● WHAT IS NEEDED: Your answer should consist of the lines in the data below that contain "para".
-- -- --
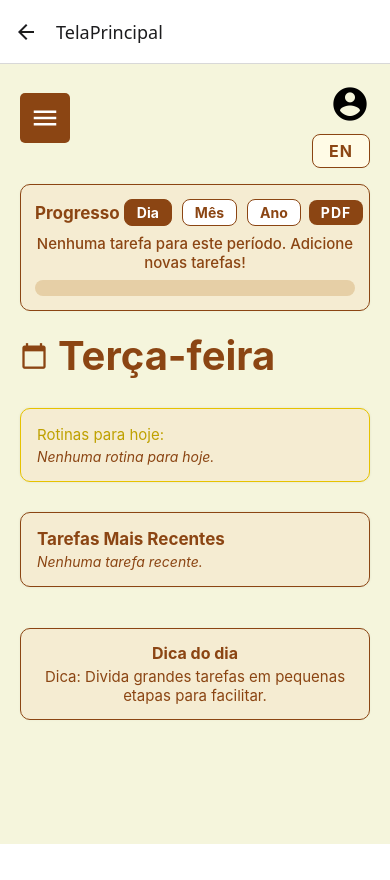
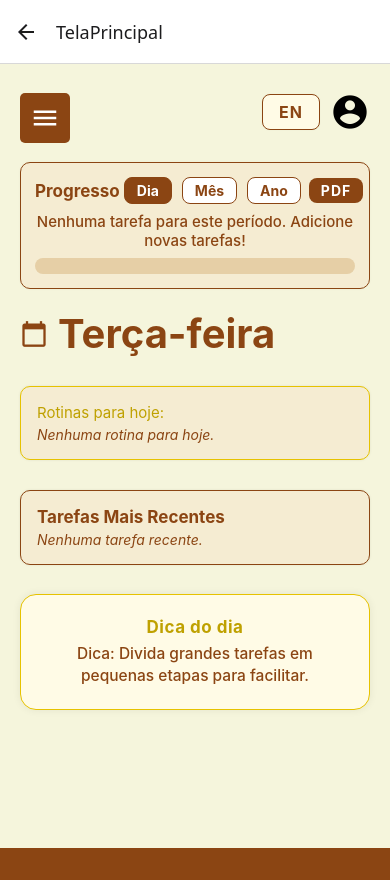
Before and after one commit to IvanSuiyama/Noiton_frontend, a React Native app in the folder noiton_frontend/: screen /TelaPrincipal in a window 390 px wide. Before the commit the page ends 844 px from the top, so only its background shows below. Built offline with nearby package versions, Linux system fonts and the light colour scheme.

Commit message:
Arrumando os toques finais

```diff
--- a/noiton_frontend/src/components/home/telaPrincipal.tsx
+++ b/noiton_frontend/src/components/home/telaPrincipal.tsx
@@ -94,22 +94,28 @@ export default function TelaPrincipal() {
         });
         if (!resp.ok) throw new Error();
         const data = await resp.json();
-        // Filtra rotinas ativas, não expiradas e que tenham o dia da semana de hoje
+        // Filtra rotinas ativas, não expiradas, que tenham o dia da semana de hoje e já estejam criadas (data_criacao <= hoje)
         const hojeDate = new Date();
         const hojeISO = hojeDate.toISOString().slice(0, 10); // yyyy-mm-dd
         let rotinasHoje = Array.isArray(data)
-          ? data.filter((r) =>
-              r.ativa &&
-              (!r.data_fim || r.data_fim >= hojeISO) &&
-              typeof r.dias_semana === 'string' &&
-              r.dias_semana.split(',').map((s: string) => s.trim().toLowerCase()).includes(diaSemanaApi)
-            )
+          ? data.filter((r) => {
+              if (!r.ativa) return false;
+              if (r.data_fim && r.data_fim < hojeISO) return false;
+              if (typeof r.dias_semana !== 'string') return false;
+              const dias = (r.dias_semana as string).split(',').map((s: string) => s.trim().toLowerCase());
+              if (!dias.includes(diaSemanaApi)) return false;
+              // Considera rotina criada hoje: data_criacao <= hoje
+              const dataCriacao = r.data_criacao || r.data_inicio || r.createdAt;
+              if (dataCriacao) {
+                const dataCriacaoISO = new Date(dataCriacao).toISOString().slice(0, 10);
+                if (dataCriacaoISO > hojeISO) return false;
+              }
+              return true;
+            })
           : [];
         // Remove duplicadas por id_rotina
         rotinasHoje = rotinasHoje.filter(
-          (r, idx, arr) =>
-            r.id_rotina != null &&
-            arr.findIndex(x => x.id_rotina === r.id_rotina) === idx
+          (r, idx, arr) => r.id_rotina != null && arr.findIndex(x => x.id_rotina === r.id_rotina) === idx
         );
         setRotinasHoje(rotinasHoje);
       } catch {
@@ -165,13 +171,11 @@ export default function TelaPrincipal() {
 
   return (
     <View style={styles.container}>
+      <ScrollView contentContainerStyle={styles.scrollContainer} showsVerticalScrollIndicator={false}>
         {/* Menu Sanduíche */}
         <HamburgerMenu />
-      {/* Ícone de Avatar */}
-      <TouchableOpacity style={styles.avatarButton} onPress={handleAvatarPress}>
-        <MaterialIcons name="account-circle" size={40} color="#000" />
-      </TouchableOpacity>
-      {/* Botão de Troca de Idioma */}
+        {/* Cabeçalho de ícones (avatar e idioma) */}
+        <View style={styles.headerIcons}>
           <TouchableOpacity
             style={styles.languageButton}
             onPress={() => setIsEnglish(!isEnglish)}
@@ -180,12 +184,13 @@ export default function TelaPrincipal() {
               {isEnglish ? "PT" : "EN"}
             </Text>
           </TouchableOpacity>
-      {/* PopUpUser */}
-      <PopUpUser visible={isPopUpVisible} onClose={() => setPopUpVisible(false)} />
+          <TouchableOpacity style={styles.avatarButton} onPress={handleAvatarPress}>
+            <MaterialIcons name="account-circle" size={40} color="#000" />
+          </TouchableOpacity>
+        </View>
 
-      <ScrollView contentContainerStyle={styles.scrollContainer}>
         {/* Espaço para afastar do topo/fixar containers abaixo dos ícones */}
-        <View style={{ height: 90 }} />
+        <View style={{ height: 20 }} />
 
         {/* Barra de Progresso de Tarefas */}
         <ProgressoTarefas />
@@ -263,7 +268,13 @@ export default function TelaPrincipal() {
           <Text style={styles.dicaTitle}>{isEnglish ? translations.en.dailyTip : translations.pt.dailyTip}</Text>
           <Text style={styles.dicaText}>{dicas[dicaIndex]}</Text>
         </View>
+        {/* Espaço extra para garantir scroll até o final */}
+        <View style={{ height: 90 }} />
       </ScrollView>
+      {/* Rodapé para cobrir botões de navegação do Android */}
+      <View style={styles.androidFooter} />
+      {/* PopUpUser permanece fora do ScrollView */}
+      <PopUpUser visible={isPopUpVisible} onClose={() => setPopUpVisible(false)} />
     </View>
   );
 }
@@ -279,17 +290,22 @@ const styles = StyleSheet.create({
     backgroundColor: '#f5f5dc',
     minHeight: '100%',
   },
+  headerIcons: {
+    flexDirection: 'row',
+    justifyContent: 'flex-end',
+    alignItems: 'center',
+    paddingHorizontal: 20,
+    paddingTop: 48, // reduzido para alinhar verticalmente com o menu
+    height: 48, // altura fixa para alinhar centro
+    marginBottom: 0,
+  },
   avatarButton: {
-    position: 'absolute',
-    top: 20,
-    right: 20,
-    zIndex: 10,
+    marginLeft: 10,
+    justifyContent: 'center',
+    alignItems: 'center',
+    height: 48, // igual ao headerIcons
   },
   languageButton: {
-    position: 'absolute',
-    top: 70, // ajustado para ficar abaixo do avatar (avatar 40px + 10px margem)
-    right: 20,
-    zIndex: 9,
     backgroundColor: '#fffbe6',
     borderColor: '#8B4513',
     borderWidth: 1.5,
@@ -302,41 +318,50 @@ const styles = StyleSheet.create({
     shadowOpacity: 0.04,
     shadowRadius: 2,
     elevation: 1,
+    height: 36, // altura para centralizar texto
+    marginTop: 0,
   },
   languageButtonText: {
     color: '#8B4513',
     fontWeight: 'bold',
     fontSize: 16,
     letterSpacing: 1,
+    textAlignVertical: 'center',
+    height: 36, // igual ao botão para centralizar
+    lineHeight: 36, // centraliza verticalmente
   },
   dicaContainer: {
-    backgroundColor: '#f5ecd2', // igual aos outros containers
-    borderRadius: 10,
+    backgroundColor: '#fffbe6', // fundo mais claro e suave
+    borderRadius: 16, // mais arredondado
     marginHorizontal: 20,
     marginBottom: 18,
-    marginTop: 30,
-    padding: 14,
+    marginTop: 18, // menos espaço superior
+    paddingVertical: 22, // mais espaçamento interno
+    paddingHorizontal: 18,
     borderWidth: 1,
-    borderColor: '#8B4513', // igual aos outros containers
+    borderColor: '#e6c200', // borda mais suave
     shadowColor: '#000',
-    shadowOpacity: 0.04,
-    shadowRadius: 3,
-    elevation: 1,
+    shadowOpacity: 0.07, // sombra mais sutil
+    shadowRadius: 8,
+    elevation: 2,
     alignItems: 'center',
-    minHeight: 70,
     justifyContent: 'center',
+    minHeight: 80,
   },
   dicaTitle: {
-    fontSize: 16,
+    fontSize: 17,
     fontWeight: 'bold',
-    color: '#8B4513', // igual aos outros títulos
-    marginBottom: 4,
+    color: '#bfa100', // cor mais suave
+    marginBottom: 6,
     textAlign: 'center',
+    letterSpacing: 0.5,
   },
   dicaText: {
-    fontSize: 15,
-    color: '#8B4513', // igual aos outros textos
+    fontSize: 15.5,
+    color: '#8B4513',
     textAlign: 'center',
+    lineHeight: 22,
+    fontWeight: '500',
   },
   calendarioDiaSemanaRow: {
     flexDirection: 'row',
@@ -446,5 +471,10 @@ const styles = StyleSheet.create({
     color: '#8B4513',
     fontSize: 13,
   },
+  androidFooter: {
+    height: 32,
+    backgroundColor: '#8B4513', // marrom dos botões
+    width: '100%',
+  },
   // Removidos: criarTarefaContainer, criarTarefaMsg, criarTarefaButton, criarTarefaButtonText, welcomeContainer, welcomeRow, welcomeText
 });
--- a/noiton_frontend/src/components/rotina/CriaRotina.tsx
+++ b/noiton_frontend/src/components/rotina/CriaRotina.tsx
@@ -1,5 +1,5 @@
 import React, { useEffect, useState } from 'react';
-import { View, Text, Alert, StyleSheet, TextInput, Switch, TouchableOpacity } from 'react-native';
+import { View, Text, Alert, StyleSheet, TextInput, Switch, TouchableOpacity, ScrollView, KeyboardAvoidingView, Platform } from 'react-native';
 import { Picker } from '@react-native-picker/picker';
 import { useAuth } from '@/context/ApiContext';
 import { useUserContext } from '@/context/UserContext';
@@ -89,7 +89,12 @@ export default function CriaRotina() {
 
   return (
     <View style={{ flex: 1, backgroundColor: '#f5f5dc' }}>
-      <View style={styles.container}>
+      <KeyboardAvoidingView
+        style={{ flex: 1 }}
+        behavior={Platform.OS === 'ios' ? 'padding' : 'height'}
+        keyboardVerticalOffset={Platform.OS === 'ios' ? 0 : 24}
+      >
+        <ScrollView style={{ flex: 1 }} contentContainerStyle={{ flexGrow: 1, paddingBottom: 40 }} keyboardShouldPersistTaps="handled">
           <Text style={[styles.title, { fontSize: 24, fontWeight: 'bold', textAlign: 'center', marginBottom: 20 }]}>{t.title}</Text>
           <Text style={styles.label}>{t.tarefa}</Text>
           <View style={styles.pickerContainer}>
@@ -99,7 +104,9 @@ export default function CriaRotina() {
               style={styles.picker}
             >
               <Picker.Item label={t.selecione} value={null} />
-            {tarefas.map(tarefa => (
+              {tarefas
+                .filter((t, idx, arr) => arr.findIndex(x => x.id_tarefa === t.id_tarefa) === idx)
+                .map(tarefa => (
                   <Picker.Item key={tarefa.id_tarefa} label={tarefa.titulo} value={tarefa.id_tarefa} />
                 ))}
             </Picker>
@@ -108,10 +115,13 @@ export default function CriaRotina() {
           <MultiSelectDias diasSelecionados={dias} onChange={setDias} />
           <Text style={styles.label}>{t.dataFim}</Text>
           <TextInput
-          style={styles.input}
+            style={[styles.input, { marginBottom: 10 }]}
             placeholder={t.dataFim}
             value={dataFim}
             onChangeText={setDataFim}
+            keyboardType="numeric"
+            returnKeyType="done"
+            blurOnSubmit={true}
           />
           <View style={{ flexDirection: 'row', alignItems: 'center', marginVertical: 10 }}>
             <Text style={styles.label}>{t.ativa}</Text>
@@ -143,7 +153,8 @@ export default function CriaRotina() {
           >
             <Text style={{ color: '#fff', fontWeight: 'bold', fontSize: 18 }}>{t.cancelar}</Text>
           </TouchableOpacity>
-      </View>
+        </ScrollView>
+      </KeyboardAvoidingView>
       <Footer />
     </View>
   );
--- a/noiton_frontend/src/components/tarefa/ProgressoTarefas.tsx
+++ b/noiton_frontend/src/components/tarefa/ProgressoTarefas.tsx
@@ -110,19 +110,11 @@ export default function ProgressoTarefas() {
         14,
         75
       );
-      // Salva PDF em arquivo temporário
-      const pdfOutput = doc.output('blob');
+      // Gera PDF em base64 e salva
+      const pdfBase64 = doc.output('datauristring').split(',')[1];
       const fileUri = FileSystem.cacheDirectory + `progresso_tarefas_${periodo}_${Date.now()}.pdf`;
-      const reader = new FileReader();
-      reader.onload = async () => {
-        const base64 = (reader.result as string).split(',')[1];
-        await FileSystem.writeAsStringAsync(fileUri, base64, { encoding: FileSystem.EncodingType.Base64 });
-        await Sharing.shareAsync(fileUri, { mimeType: 'application/pdf' });
-      };
-      reader.onerror = () => {
-        Alert.alert(isEnglish ? 'Error' : 'Erro', isEnglish ? 'Failed to generate PDF.' : 'Falha ao gerar PDF.');
-      };
-      reader.readAsDataURL(pdfOutput);
+      await FileSystem.writeAsStringAsync(fileUri, pdfBase64, { encoding: FileSystem.EncodingType.Base64 });
+      await Sharing.shareAsync(fileUri, { mimeType: 'application/pdf' });
     } catch (e) {
       Alert.alert(isEnglish ? 'Error' : 'Erro', isEnglish ? 'Failed to generate PDF.' : 'Falha ao gerar PDF.');
     }
```
Lines whose indentation alone changed are shown as unchanged.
-- -- --
● WRITTEN SOLUTION:
         {/* Espaço para afastar do topo/fixar containers abaixo dos ícones */}
+        {/* Espaço extra para garantir scroll até o final */}
+      {/* Rodapé para cobrir botões de navegação do Android */}
+    paddingTop: 48, // reduzido para alinhar verticalmente com o menu
+    height: 48, // altura fixa para alinhar centro
-    top: 70, // ajustado para ficar abaixo do avatar (avatar 40px + 10px margem)
+    height: 36, // altura para centralizar texto
+    height: 36, // igual ao botão para centralizar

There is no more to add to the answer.